*Task goal*: All entries that follow are to be written out verbatim.

*Data for review*:
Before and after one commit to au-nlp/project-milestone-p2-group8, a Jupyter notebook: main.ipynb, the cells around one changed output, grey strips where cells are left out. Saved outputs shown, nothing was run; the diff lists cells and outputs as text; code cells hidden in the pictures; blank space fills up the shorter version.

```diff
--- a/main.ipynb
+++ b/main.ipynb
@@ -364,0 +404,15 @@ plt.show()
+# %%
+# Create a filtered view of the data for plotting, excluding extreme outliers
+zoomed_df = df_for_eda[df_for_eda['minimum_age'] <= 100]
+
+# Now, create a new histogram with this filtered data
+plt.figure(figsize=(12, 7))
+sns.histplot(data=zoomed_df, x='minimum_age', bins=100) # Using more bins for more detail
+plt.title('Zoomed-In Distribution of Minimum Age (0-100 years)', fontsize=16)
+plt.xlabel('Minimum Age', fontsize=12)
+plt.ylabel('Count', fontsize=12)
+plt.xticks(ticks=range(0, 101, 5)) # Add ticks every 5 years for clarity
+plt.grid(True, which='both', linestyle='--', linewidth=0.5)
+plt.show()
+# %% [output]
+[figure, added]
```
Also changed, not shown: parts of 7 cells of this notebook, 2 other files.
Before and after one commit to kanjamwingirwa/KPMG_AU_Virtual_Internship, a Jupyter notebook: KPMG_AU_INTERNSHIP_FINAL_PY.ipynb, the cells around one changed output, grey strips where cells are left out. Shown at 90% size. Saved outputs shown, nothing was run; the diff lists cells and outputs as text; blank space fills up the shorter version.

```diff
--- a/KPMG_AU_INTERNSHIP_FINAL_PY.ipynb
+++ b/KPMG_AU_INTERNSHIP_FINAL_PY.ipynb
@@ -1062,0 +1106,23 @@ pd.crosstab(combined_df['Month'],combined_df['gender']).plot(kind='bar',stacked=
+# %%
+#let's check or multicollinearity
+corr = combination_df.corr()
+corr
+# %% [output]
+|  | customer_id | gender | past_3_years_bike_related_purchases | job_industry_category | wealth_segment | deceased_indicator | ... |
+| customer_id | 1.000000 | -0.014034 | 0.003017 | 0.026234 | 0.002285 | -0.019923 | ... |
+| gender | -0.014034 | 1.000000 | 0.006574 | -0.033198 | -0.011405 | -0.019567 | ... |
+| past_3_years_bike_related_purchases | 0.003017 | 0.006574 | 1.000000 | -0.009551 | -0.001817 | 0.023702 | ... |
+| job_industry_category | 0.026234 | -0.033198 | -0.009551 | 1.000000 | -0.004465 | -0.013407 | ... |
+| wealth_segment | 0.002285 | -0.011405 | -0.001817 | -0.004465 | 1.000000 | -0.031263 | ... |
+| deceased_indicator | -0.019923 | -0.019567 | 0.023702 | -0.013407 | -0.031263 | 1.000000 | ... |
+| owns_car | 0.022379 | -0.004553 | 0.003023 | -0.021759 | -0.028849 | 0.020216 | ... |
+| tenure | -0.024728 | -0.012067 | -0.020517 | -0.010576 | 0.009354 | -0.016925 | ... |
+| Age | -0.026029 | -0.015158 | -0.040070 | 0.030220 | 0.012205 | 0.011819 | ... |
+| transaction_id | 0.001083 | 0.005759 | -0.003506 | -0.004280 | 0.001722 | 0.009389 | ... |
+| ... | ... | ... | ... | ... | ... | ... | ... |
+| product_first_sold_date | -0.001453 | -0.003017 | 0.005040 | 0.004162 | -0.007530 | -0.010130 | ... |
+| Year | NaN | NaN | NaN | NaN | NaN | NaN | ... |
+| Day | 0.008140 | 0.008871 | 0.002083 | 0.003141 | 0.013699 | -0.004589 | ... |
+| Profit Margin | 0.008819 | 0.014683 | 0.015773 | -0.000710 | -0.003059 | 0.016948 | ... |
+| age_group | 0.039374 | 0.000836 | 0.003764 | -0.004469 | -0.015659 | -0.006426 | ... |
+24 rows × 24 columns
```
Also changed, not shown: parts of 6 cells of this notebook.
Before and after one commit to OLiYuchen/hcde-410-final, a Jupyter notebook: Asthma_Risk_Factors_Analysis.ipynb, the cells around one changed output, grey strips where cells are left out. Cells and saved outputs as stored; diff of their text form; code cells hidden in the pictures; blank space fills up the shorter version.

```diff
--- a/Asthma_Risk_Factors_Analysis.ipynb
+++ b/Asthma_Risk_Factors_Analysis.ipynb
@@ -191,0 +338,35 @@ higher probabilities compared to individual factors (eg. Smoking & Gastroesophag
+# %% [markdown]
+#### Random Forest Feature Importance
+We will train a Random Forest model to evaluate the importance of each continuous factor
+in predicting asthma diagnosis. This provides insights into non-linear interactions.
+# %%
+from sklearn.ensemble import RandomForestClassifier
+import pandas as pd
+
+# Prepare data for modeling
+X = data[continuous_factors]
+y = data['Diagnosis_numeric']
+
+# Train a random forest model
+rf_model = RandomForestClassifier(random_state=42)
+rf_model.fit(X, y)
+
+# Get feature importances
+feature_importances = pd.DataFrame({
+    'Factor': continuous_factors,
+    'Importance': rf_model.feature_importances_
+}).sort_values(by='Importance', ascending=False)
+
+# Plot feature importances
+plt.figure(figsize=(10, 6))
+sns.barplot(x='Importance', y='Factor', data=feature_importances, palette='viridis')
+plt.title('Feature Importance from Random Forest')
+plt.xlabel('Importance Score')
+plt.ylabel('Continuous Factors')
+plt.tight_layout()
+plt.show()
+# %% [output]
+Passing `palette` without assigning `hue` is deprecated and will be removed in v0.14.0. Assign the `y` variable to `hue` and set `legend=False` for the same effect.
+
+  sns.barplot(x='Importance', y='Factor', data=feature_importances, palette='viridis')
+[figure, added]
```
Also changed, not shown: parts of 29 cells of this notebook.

*Result of this task*:
Before and after one commit to au-nlp/project-milestone-p2-group8, a Jupyter notebook: main.ipynb, the cells around one changed output, grey strips where cells are left out. Saved outputs shown, nothing was run; the diff lists cells and outputs as text; code cells hidden in the pictures; blank space fills up the shorter version.

```diff
--- a/main.ipynb
+++ b/main.ipynb
@@ -364,0 +404,15 @@ plt.show()
+# %%
+# Create a filtered view of the data for plotting, excluding extreme outliers
+zoomed_df = df_for_eda[df_for_eda['minimum_age'] <= 100]
+
+# Now, create a new histogram with this filtered data
+plt.figure(figsize=(12, 7))
+sns.histplot(data=zoomed_df, x='minimum_age', bins=100) # Using more bins for more detail
+plt.title('Zoomed-In Distribution of Minimum Age (0-100 years)', fontsize=16)
+plt.xlabel('Minimum Age', fontsize=12)
+plt.ylabel('Count', fontsize=12)
+plt.xticks(ticks=range(0, 101, 5)) # Add ticks every 5 years for clarity
+plt.grid(True, which='both', linestyle='--', linewidth=0.5)
+plt.show()
+# %% [output]
+[figure, added]
```
Also changed, not shown: parts of 7 cells of this notebook, 2 other files.
Before and after one commit to kanjamwingirwa/KPMG_AU_Virtual_Internship, a Jupyter notebook: KPMG_AU_INTERNSHIP_FINAL_PY.ipynb, the cells around one changed output, grey strips where cells are left out. Shown at 90% size. Saved outputs shown, nothing was run; the diff lists cells and outputs as text; blank space fills up the shorter version.

```diff
--- a/KPMG_AU_INTERNSHIP_FINAL_PY.ipynb
+++ b/KPMG_AU_INTERNSHIP_FINAL_PY.ipynb
@@ -1062,0 +1106,23 @@ pd.crosstab(combined_df['Month'],combined_df['gender']).plot(kind='bar',stacked=
+# %%
+#let's check or multicollinearity
+corr = combination_df.corr()
+corr
+# %% [output]
+|  | customer_id | gender | past_3_years_bike_related_purchases | job_industry_category | wealth_segment | deceased_indicator | ... |
+| customer_id | 1.000000 | -0.014034 | 0.003017 | 0.026234 | 0.002285 | -0.019923 | ... |
+| gender | -0.014034 | 1.000000 | 0.006574 | -0.033198 | -0.011405 | -0.019567 | ... |
+| past_3_years_bike_related_purchases | 0.003017 | 0.006574 | 1.000000 | -0.009551 | -0.001817 | 0.023702 | ... |
+| job_industry_category | 0.026234 | -0.033198 | -0.009551 | 1.000000 | -0.004465 | -0.013407 | ... |
+| wealth_segment | 0.002285 | -0.011405 | -0.001817 | -0.004465 | 1.000000 | -0.031263 | ... |
+| deceased_indicator | -0.019923 | -0.019567 | 0.023702 | -0.013407 | -0.031263 | 1.000000 | ... |
+| owns_car | 0.022379 | -0.004553 | 0.003023 | -0.021759 | -0.028849 | 0.020216 | ... |
+| tenure | -0.024728 | -0.012067 | -0.020517 | -0.010576 | 0.009354 | -0.016925 | ... |
+| Age | -0.026029 | -0.015158 | -0.040070 | 0.030220 | 0.012205 | 0.011819 | ... |
+| transaction_id | 0.001083 | 0.005759 | -0.003506 | -0.004280 | 0.001722 | 0.009389 | ... |
+| ... | ... | ... | ... | ... | ... | ... | ... |
+| product_first_sold_date | -0.001453 | -0.003017 | 0.005040 | 0.004162 | -0.007530 | -0.010130 | ... |
+| Year | NaN | NaN | NaN | NaN | NaN | NaN | ... |
+| Day | 0.008140 | 0.008871 | 0.002083 | 0.003141 | 0.013699 | -0.004589 | ... |
+| Profit Margin | 0.008819 | 0.014683 | 0.015773 | -0.000710 | -0.003059 | 0.016948 | ... |
+| age_group | 0.039374 | 0.000836 | 0.003764 | -0.004469 | -0.015659 | -0.006426 | ... |
+24 rows × 24 columns
```
Also changed, not shown: parts of 6 cells of this notebook.
Before and after one commit to OLiYuchen/hcde-410-final, a Jupyter notebook: Asthma_Risk_Factors_Analysis.ipynb, the cells around one changed output, grey strips where cells are left out. Cells and saved outputs as stored; diff of their text form; code cells hidden in the pictures; blank space fills up the shorter version.

```diff
--- a/Asthma_Risk_Factors_Analysis.ipynb
+++ b/Asthma_Risk_Factors_Analysis.ipynb
@@ -191,0 +338,35 @@ higher probabilities compared to individual factors (eg. Smoking & Gastroesophag
+# %% [markdown]
+#### Random Forest Feature Importance
+We will train a Random Forest model to evaluate the importance of each continuous factor
+in predicting asthma diagnosis. This provides insights into non-linear interactions.
+# %%
+from sklearn.ensemble import RandomForestClassifier
+import pandas as pd
+
+# Prepare data for modeling
+X = data[continuous_factors]
+y = data['Diagnosis_numeric']
+
+# Train a random forest model
+rf_model = RandomForestClassifier(random_state=42)
+rf_model.fit(X, y)
+
+# Get feature importances
+feature_importances = pd.DataFrame({
+    'Factor': continuous_factors,
+    'Importance': rf_model.feature_importances_
+}).sort_values(by='Importance', ascending=False)
+
+# Plot feature importances
+plt.figure(figsize=(10, 6))
+sns.barplot(x='Importance', y='Factor', data=feature_importances, palette='viridis')
+plt.title('Feature Importance from Random Forest')
+plt.xlabel('Importance Score')
+plt.ylabel('Continuous Factors')
+plt.tight_layout()
+plt.show()
+# %% [output]
+Passing `palette` without assigning `hue` is deprecated and will be removed in v0.14.0. Assign the `y` variable to `hue` and set `legend=False` for the same effect.
+
+  sns.barplot(x='Importance', y='Factor', data=feature_importances, palette='viridis')
+[figure, added]
```
Also changed, not shown: parts of 29 cells of this notebook.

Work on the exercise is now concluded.